PROBLEM TO WORK ON |
When a line in the data below includes "Codex", count it; then give only the total.

Itemized modification records
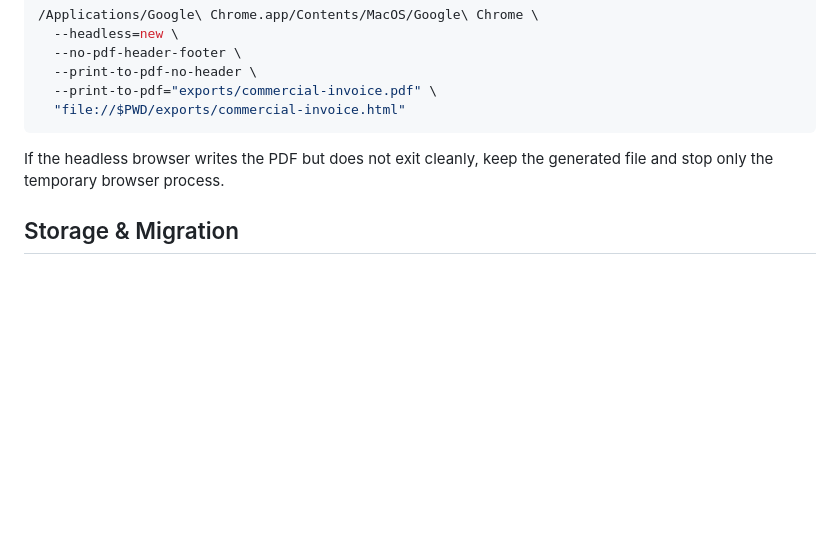
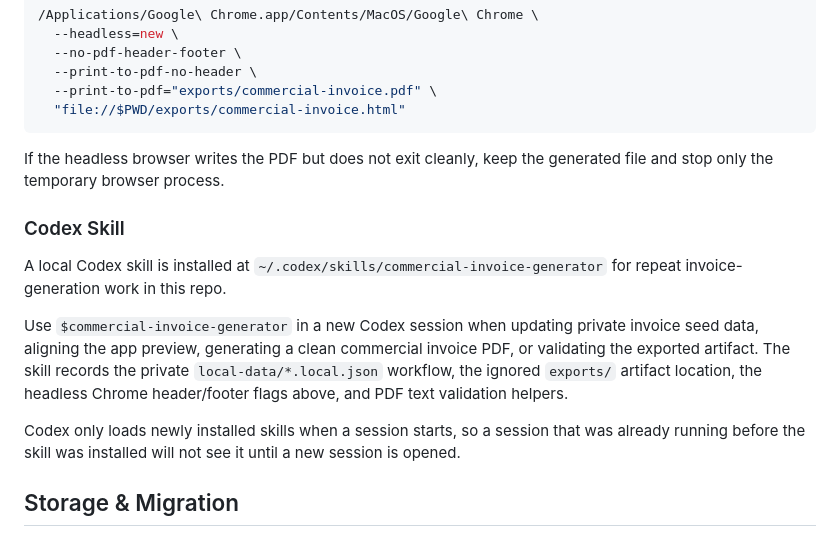
Before and after one commit to AfricanTechno/commercial_invoice_generator, a Markdown page: readme.md, the part around the change. Rendered like a GitHub page; blank space fills up the shorter version.

Commit message:
Document Codex invoice skill

```diff
--- a/readme.md
+++ b/readme.md
@@ -224,6 +224,14 @@ When generating a PDF from the command line with Chrome or Chromium, include bot
 
 If the headless browser writes the PDF but does not exit cleanly, keep the generated file and stop only the temporary browser process.
 
+### Codex Skill
+
+A local Codex skill is installed at `~/.codex/skills/commercial-invoice-generator` for repeat invoice-generation work in this repo.
+
+Use `$commercial-invoice-generator` in a new Codex session when updating private invoice seed data, aligning the app preview, generating a clean commercial invoice PDF, or validating the exported artifact. The skill records the private `local-data/*.local.json` workflow, the ignored `exports/` artifact location, the headless Chrome header/footer flags above, and PDF text validation helpers.
+
+Codex only loads newly installed skills when a session starts, so a session that was already running before the skill was installed will not see it until a new session is opened.
+
 ## Storage & Migration
 
 - Invoice drafts still use `localStorage` key `invoice_v4`. The app automatically migrates older invoice keys (`invoice_v3`, `invoice_pro_state_v2_no_vat`, `invoice_state`).
```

SOLVED EXERCISE |
5